Unguentaria were amongst the most common objects of Roman blown glass: produced in large numbers, they were items of every day use for keeping expensive unguents and cosmetic oils. By the 1st century AD, the technique of glass-blowing had revolutionised the art of glass-making, allowing for the production of small medicine, incense, and perfume containers in new forms. The small body and mouth allowed the user carefully to pour and control the amount of liquid dispensed, and glass was the material of choice for storing the oils because it was not porous. These small glass (or ceramic) bottles are found frequently at Hellenistic and Roman sites, especially in cemeteries, and the perfumes which filled them would have been gathered from all corners of the expansive Roman Empire.
Roman Tall Pale Blue Unguentarium
An Ancient Roman unguentarium, made of glass in a pale blue tint. The long thin neck of the bottle leads up to a wide rim, and down to a squat, bulbous body. The base is slightly concave in the centre, and some of the interior and exterior are encrusted with earth.

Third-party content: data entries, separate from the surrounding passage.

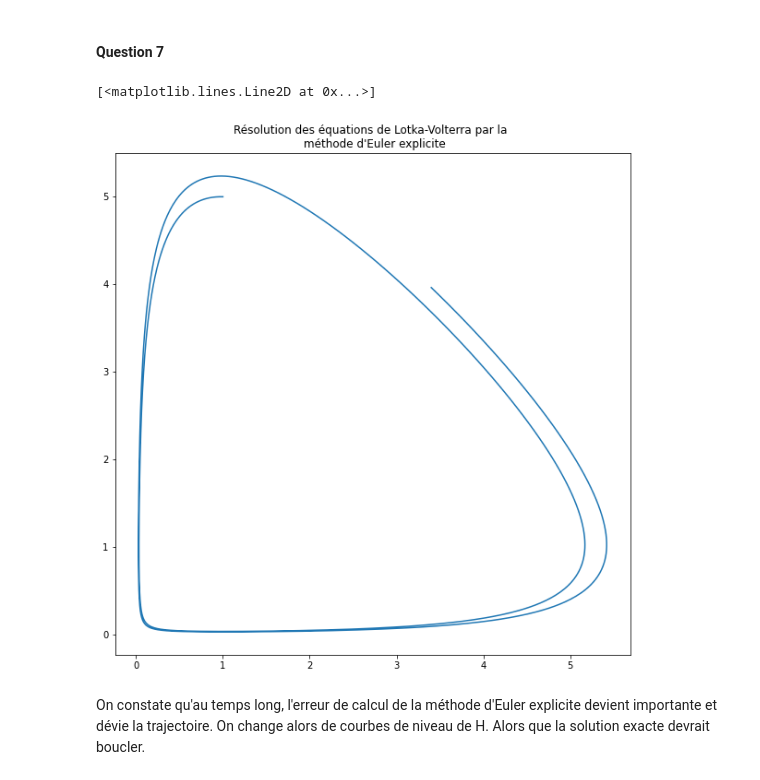
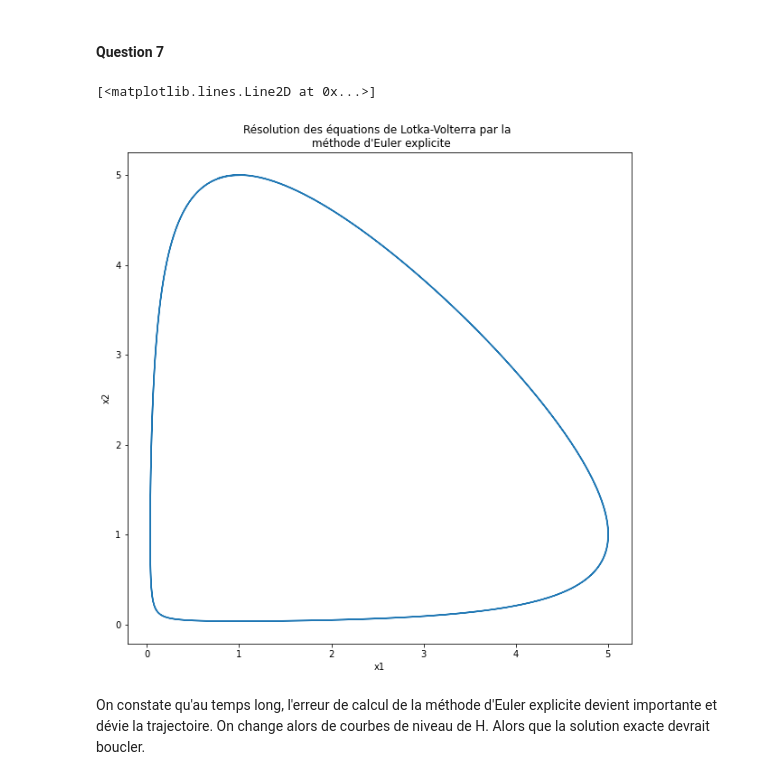
Before and after one commit to pierrechapel/projet_equa_diff, a Jupyter notebook: notebook.ipynb, the cells around one changed output. Drawn from its saved outputs; the diff is of its cells as text; code cells hidden in the pictures.

```diff
--- a/notebook.ipynb
+++ b/notebook.ipynb
@@ -149,16 +149,18 @@ plt.show()
 # %%
 
 def tracé(tab) :
     X1 = np.array([elem[0] for elem in tab[1]])
     X2 = np.array([elem[1] for elem in tab[1]])
     return X1, X2
 
-A = tracé(euler_explicite(f, np.array([1,5]), 2, 20, 0.01))
+A = tracé(euler_explicite(f, np.array([1,5]), 2, 20, 0.0001))
+plt.xlabel('x1')
+plt.ylabel('x2')
 plt.title("Résolution des équations de Lotka-Volterra par la \n méthode d'Euler explicite")
 plt.plot(A[0], A[1])
 # %% [output]
 [<matplotlib.lines.Line2D at 0x...>]
-[figure, old version]
+[figure, new version]
 # %% [markdown]
 On constate qu'au temps long, l'erreur de calcul de la méthode d'Euler explicite devient importante et dévie la trajectoire. On change alors de courbes de niveau de H. Alors que la solution exacte devrait boucler.
 # %% [markdown]
```
Also changed, not shown: parts of 16 cells of this notebook.
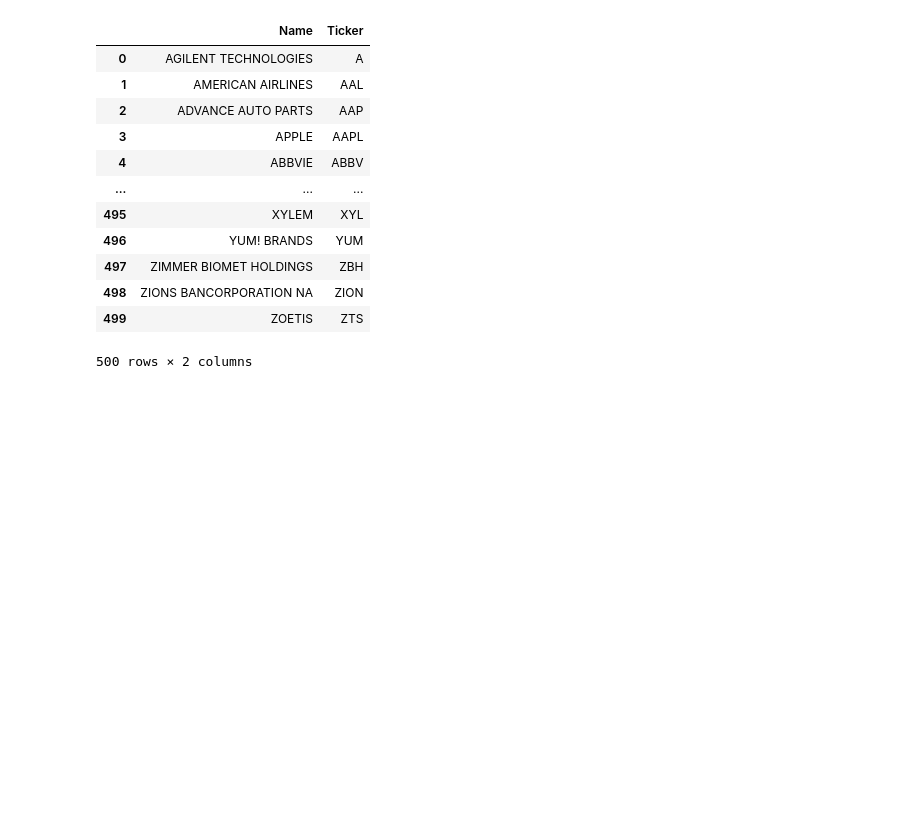
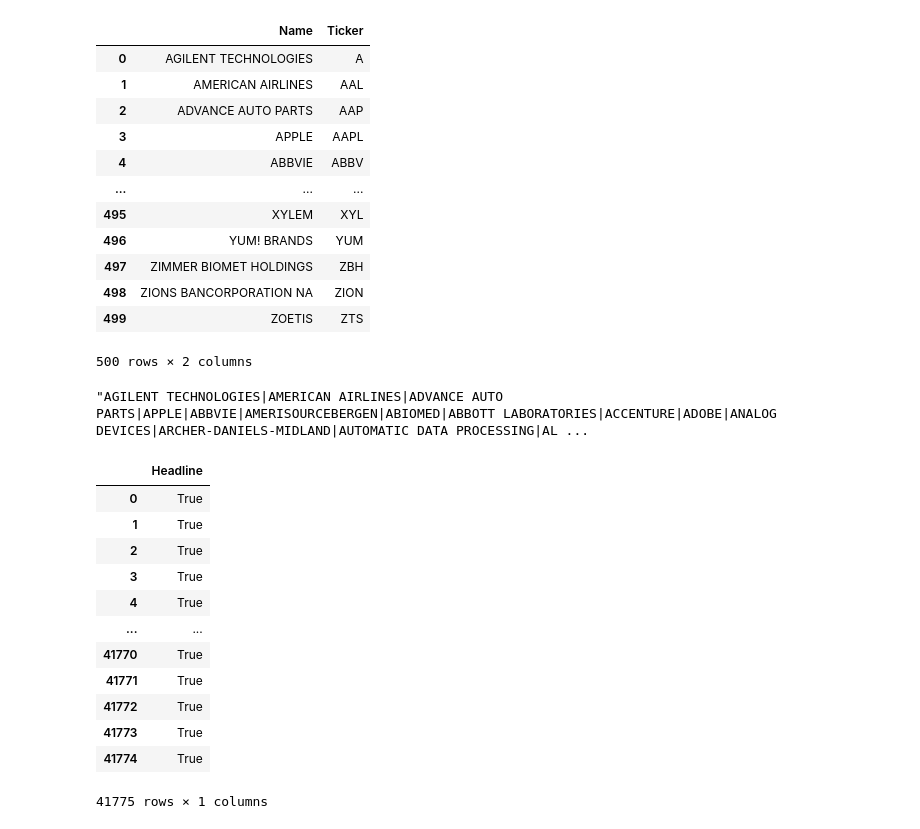
Before and after one commit to mcindoe/nlp, a Jupyter notebook: Stappy.ipynb, the cells around one changed output. Saved outputs shown, nothing was run; the diff lists cells and outputs as text; code cells hidden in the pictures; blank space fills up the shorter version.

```diff
--- a/Stappy.ipynb
+++ b/Stappy.ipynb
@@ -17,4 +22,6 @@ tickers= pd.read_json('/Users/macbookpro/Documents/GitHub/nlp/data/word_vectors/
 
 
 url2='/Users/macbookpro/Documents/GitHub/nlp/data/word_vectors/article_headers_with_dates.txt'
-header = pd.read_csv(url2,sep=",")
+url3 = '/Users/macbookpro/Documents/GitHub/nlp/parsed_scrapes/main.csv'
+header = pd.read_csv(url3,sep=",")
+header
@@ -36,4 +57,31 @@ ticker
 | 498 | ZIONS BANCORPORATION NA | ZION |
 | 499 | ZOETIS | ZTS |
 500 rows × 2 columns
+# %%
+list_ticker = ticker['Name'].to_list()
+
+list_tick = ticker['Ticker'].to_list()
+str3 = '|'.join(list_tick)
+str1 = '|'.join(list_ticker)
+str1 = str1 + str3
+str1
+# %% [output]
+"AGILENT TECHNOLOGIES|AMERICAN AIRLINES|ADVANCE AUTO PARTS|APPLE|ABBVIE|AMERISOURCEBERGEN|ABIOMED|ABBOTT LABORATORIES|ACCENTURE|ADOBE|ANALOG DEVICES|ARCHER-DANIELS-MIDLAND|AUTOMATIC DATA PROCESSING|AL ...
+# %%
+isin = pd.DataFrame(header['Headline'].str.contains(str1, regex=True))
+isin
+# %% [output]
+|  | Headline |
+| 0 | True |
+| 1 | True |
+| 2 | True |
+| 3 | True |
+| 4 | True |
+| ... | ... |
+| 41770 | True |
+| 41771 | True |
+| 41772 | True |
+| 41773 | True |
+| 41774 | True |
+41775 rows × 1 columns
 # %%
```
Also changed, not shown: parts of 15 cells of this notebook.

This is a rare example of an unguentarium due to its height, which measures over 15 cm. The likelihood that this neck stayed intact over the centuries makes the bottle even more special.

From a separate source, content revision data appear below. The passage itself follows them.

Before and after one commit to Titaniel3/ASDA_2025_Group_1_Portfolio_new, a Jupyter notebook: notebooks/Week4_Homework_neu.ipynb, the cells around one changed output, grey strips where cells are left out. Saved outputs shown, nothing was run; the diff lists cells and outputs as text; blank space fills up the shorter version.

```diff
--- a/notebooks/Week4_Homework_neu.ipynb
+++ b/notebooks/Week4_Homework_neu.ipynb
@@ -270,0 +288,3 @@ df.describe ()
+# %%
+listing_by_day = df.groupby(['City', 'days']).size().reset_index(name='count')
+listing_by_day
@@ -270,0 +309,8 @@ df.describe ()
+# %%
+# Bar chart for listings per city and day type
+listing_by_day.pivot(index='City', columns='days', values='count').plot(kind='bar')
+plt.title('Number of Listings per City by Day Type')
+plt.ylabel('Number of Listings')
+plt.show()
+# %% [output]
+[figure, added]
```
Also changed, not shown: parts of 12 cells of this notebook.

Condition: Good condition. Some earthly encrustations along the exterior.